Requirement =
Find the lines in the records that carry the word "models". Copy each one.

● ● ●

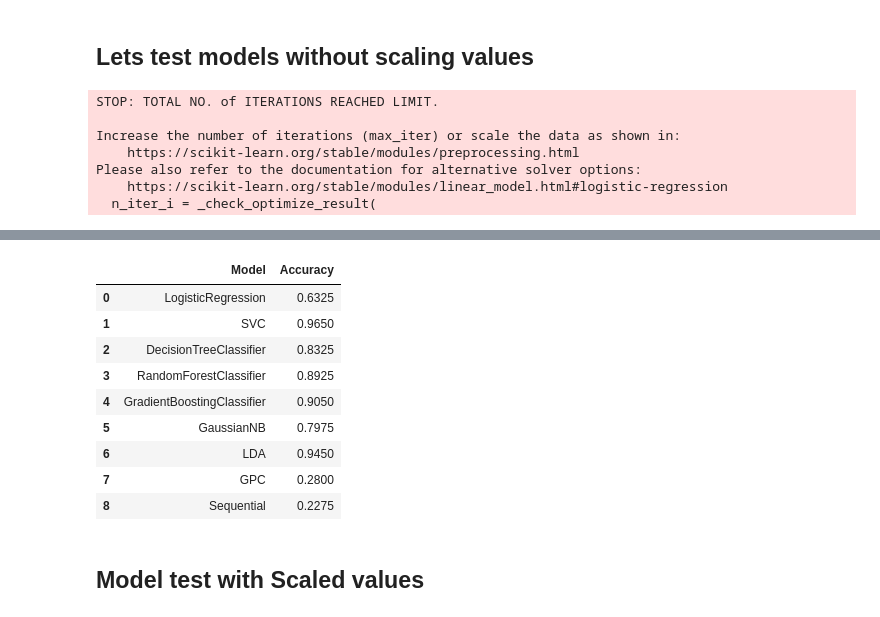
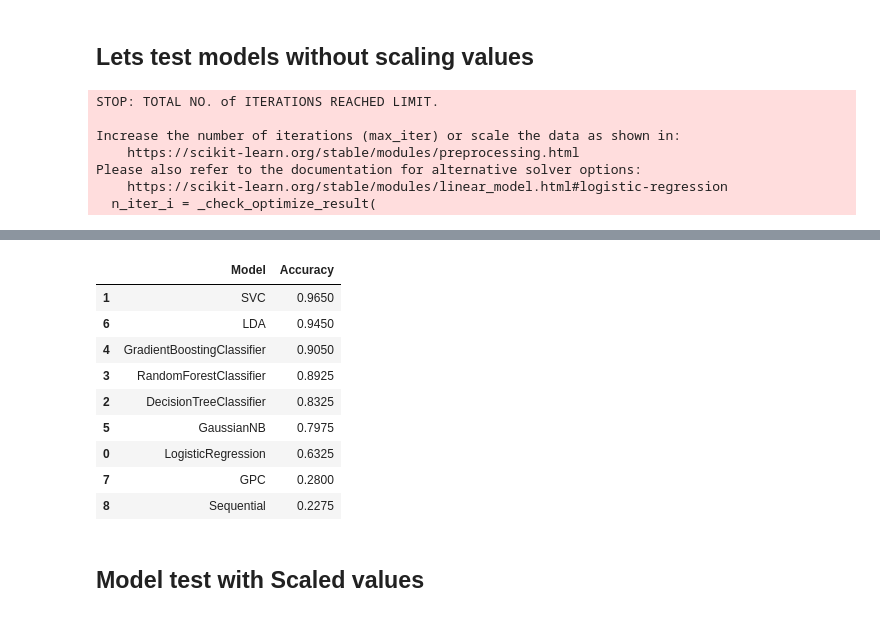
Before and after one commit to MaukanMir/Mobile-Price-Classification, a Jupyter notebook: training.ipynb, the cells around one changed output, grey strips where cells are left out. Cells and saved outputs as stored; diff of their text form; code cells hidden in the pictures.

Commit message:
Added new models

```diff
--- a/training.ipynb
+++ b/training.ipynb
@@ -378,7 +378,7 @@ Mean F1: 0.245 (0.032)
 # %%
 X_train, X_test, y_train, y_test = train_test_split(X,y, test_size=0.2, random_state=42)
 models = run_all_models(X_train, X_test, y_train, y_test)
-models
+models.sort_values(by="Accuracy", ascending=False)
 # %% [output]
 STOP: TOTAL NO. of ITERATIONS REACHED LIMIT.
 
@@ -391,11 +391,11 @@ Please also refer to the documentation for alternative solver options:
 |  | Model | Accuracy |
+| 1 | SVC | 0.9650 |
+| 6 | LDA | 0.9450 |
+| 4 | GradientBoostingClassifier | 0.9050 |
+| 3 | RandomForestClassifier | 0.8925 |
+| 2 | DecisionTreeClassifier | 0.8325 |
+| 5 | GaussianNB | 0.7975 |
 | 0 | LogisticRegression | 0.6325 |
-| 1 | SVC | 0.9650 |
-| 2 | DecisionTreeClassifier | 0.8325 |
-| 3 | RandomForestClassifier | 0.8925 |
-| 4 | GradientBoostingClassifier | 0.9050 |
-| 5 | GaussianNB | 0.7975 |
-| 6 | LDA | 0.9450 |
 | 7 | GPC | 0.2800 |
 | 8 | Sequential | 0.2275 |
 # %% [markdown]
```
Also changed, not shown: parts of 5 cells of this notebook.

● ● ●

Answer section =
Added new models
 models = run_all_models(X_train, X_test, y_train, y_test)
-models
+models.sort_values(by="Accuracy", ascending=False)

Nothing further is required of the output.